TASK REQUIREMENTS
Your answer should be an exact copy of all the entries, free of pictures.

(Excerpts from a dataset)

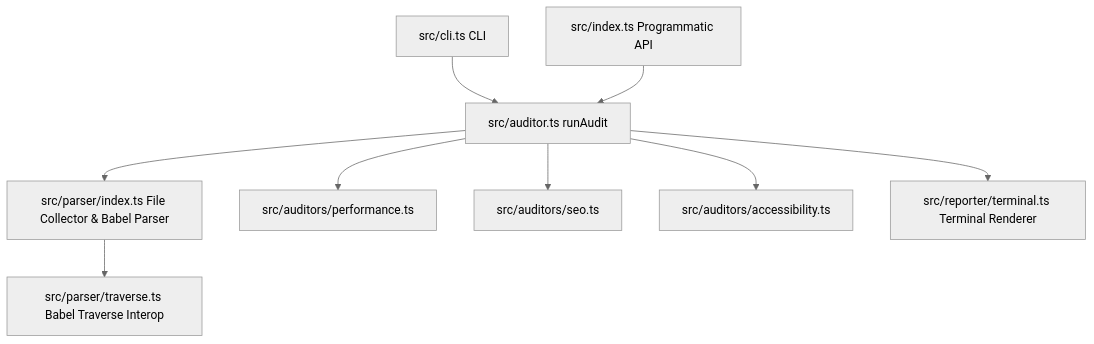
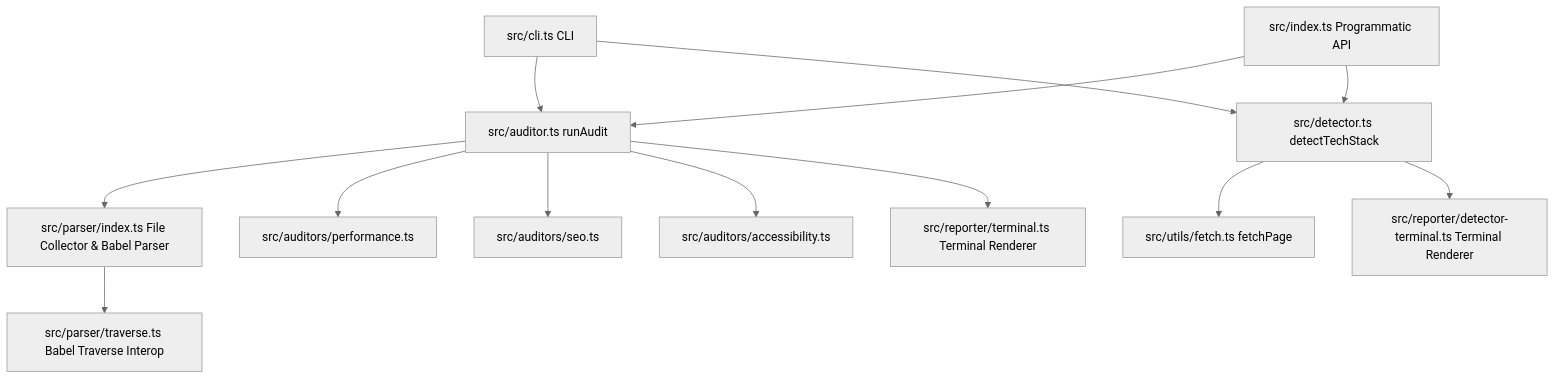
Before and after one commit to Dheeraj-pilakkat/UiAudit.js: the diagram in README.md, drawn with Mermaid (neutral theme). The commit also changed other lines of this file and 6 other files, not shown here.

Commit message:
feat: add detect command for live tech stack detection

````diff
--- a/README.md
+++ b/README.md
@@ -58,11 +60,15 @@
 ```mermaid
 graph TD
     CLI[src/cli.ts CLI] --> Auditor[src/auditor.ts runAudit]
+    CLI --> Detector[src/detector.ts detectTechStack]
     SDK[src/index.ts Programmatic API] --> Auditor
+    SDK --> Detector
+    Detector --> Fetcher[src/utils/fetch.ts fetchPage]
     Auditor --> Parser[src/parser/index.ts File Collector & Babel Parser]
     Parser --> Traverse[src/parser/traverse.ts Babel Traverse Interop]
     Auditor --> PerfAud[src/auditors/performance.ts]
     Auditor --> SEOMAud[src/auditors/seo.ts]
     Auditor --> A11yAud[src/auditors/accessibility.ts]
     Auditor --> Reporter[src/reporter/terminal.ts Terminal Renderer]
+    Detector --> DetReporter[src/reporter/detector-terminal.ts Terminal Renderer]
 ```
````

TASK RESULT
Before and after one commit to Dheeraj-pilakkat/UiAudit.js: the diagram in README.md, drawn with Mermaid (neutral theme). The commit also changed other lines of this file and 6 other files, not shown here.

Commit message:
feat: add detect command for live tech stack detection

````diff
--- a/README.md
+++ b/README.md
@@ -58,11 +60,15 @@
 ```mermaid
 graph TD
     CLI[src/cli.ts CLI] --> Auditor[src/auditor.ts runAudit]
+    CLI --> Detector[src/detector.ts detectTechStack]
     SDK[src/index.ts Programmatic API] --> Auditor
+    SDK --> Detector
+    Detector --> Fetcher[src/utils/fetch.ts fetchPage]
     Auditor --> Parser[src/parser/index.ts File Collector & Babel Parser]
     Parser --> Traverse[src/parser/traverse.ts Babel Traverse Interop]
     Auditor --> PerfAud[src/auditors/performance.ts]
     Auditor --> SEOMAud[src/auditors/seo.ts]
     Auditor --> A11yAud[src/auditors/accessibility.ts]
     Auditor --> Reporter[src/reporter/terminal.ts Terminal Renderer]
+    Detector --> DetReporter[src/reporter/detector-terminal.ts Terminal Renderer]
 ```
````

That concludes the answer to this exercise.